WHAT THIS TASK INVOLVES
Once you have counted the lines below that contain "client", give that number and nothing else.

DATA TO EXAMINE
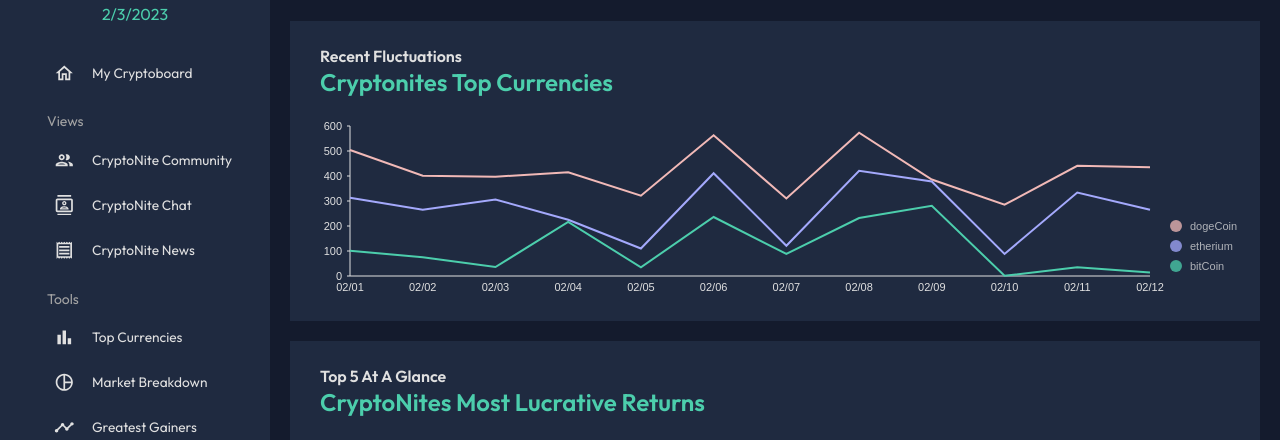
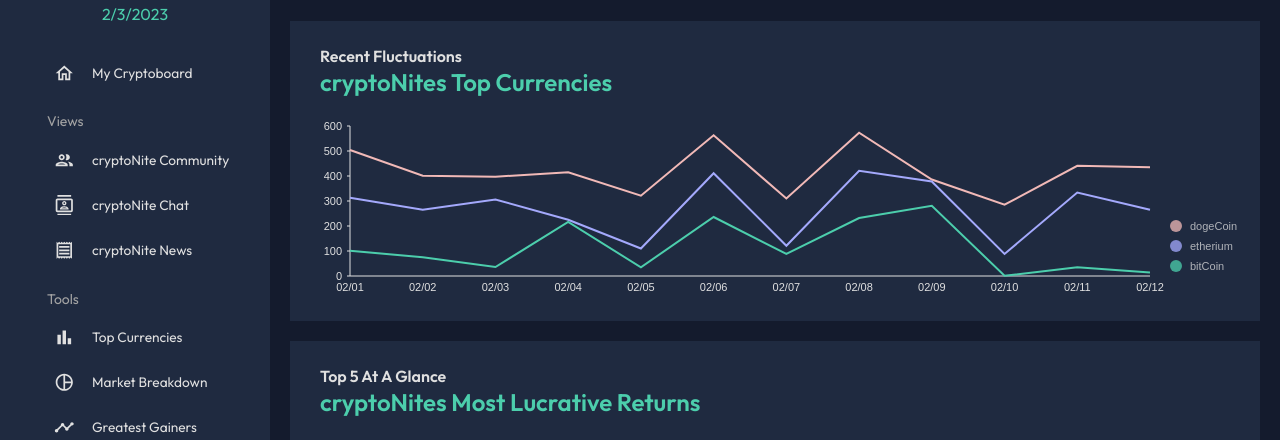
Before and after one commit to anthonyBosek/cryptoNite, a React (Create React App) app in the folder client/: page / in a window 1280 px wide. Shown: the part 231-671 px from the top of the page. Built offline with nearby package versions, Linux system fonts and the light colour scheme.

Commit message:
lowercase that "C"

```diff
--- a/client/src/views/global/SideNav.jsx
+++ b/client/src/views/global/SideNav.jsx
@@ -146,21 +146,21 @@ const Sidebar = () => {
               Views
             </Typography>
             <Item
-              title="CryptoNite Community"
+              title="cryptoNite Community"
               to="/community"
               icon={<PeopleOutlinedIcon />}
               selected={selected}
               setSelected={setSelected}
             />
             <Item
-              title="CryptoNite Chat"
+              title="cryptoNite Chat"
               to="/chat"
               icon={<ContactsOutlinedIcon />}
               selected={selected}
               setSelected={setSelected}
             />
             <Item
-              title="CryptoNite News"
+              title="cryptoNite News"
               to="/newsFeed"
               icon={<ReceiptOutlinedIcon />}
               selected={selected}
--- a/client/src/views/homePage/index.jsx
+++ b/client/src/views/homePage/index.jsx
@@ -83,7 +83,7 @@ const HomePage = () => {
                 fontWeight="bold"
                 color={colors.greenAccent[500]}
               >
-                Cryptonites Top Currencies
+                cryptoNites Top Currencies
               </Typography>
             </Box>
           </Box>
@@ -124,7 +124,7 @@ const HomePage = () => {
                 fontWeight="bold"
                 color={colors.greenAccent[500]}
               >
-                CryptoNites Most Lucrative Returns
+                cryptoNites Most Lucrative Returns
               </Typography>
             </Box>
           </Box>
```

TASK RESULT
5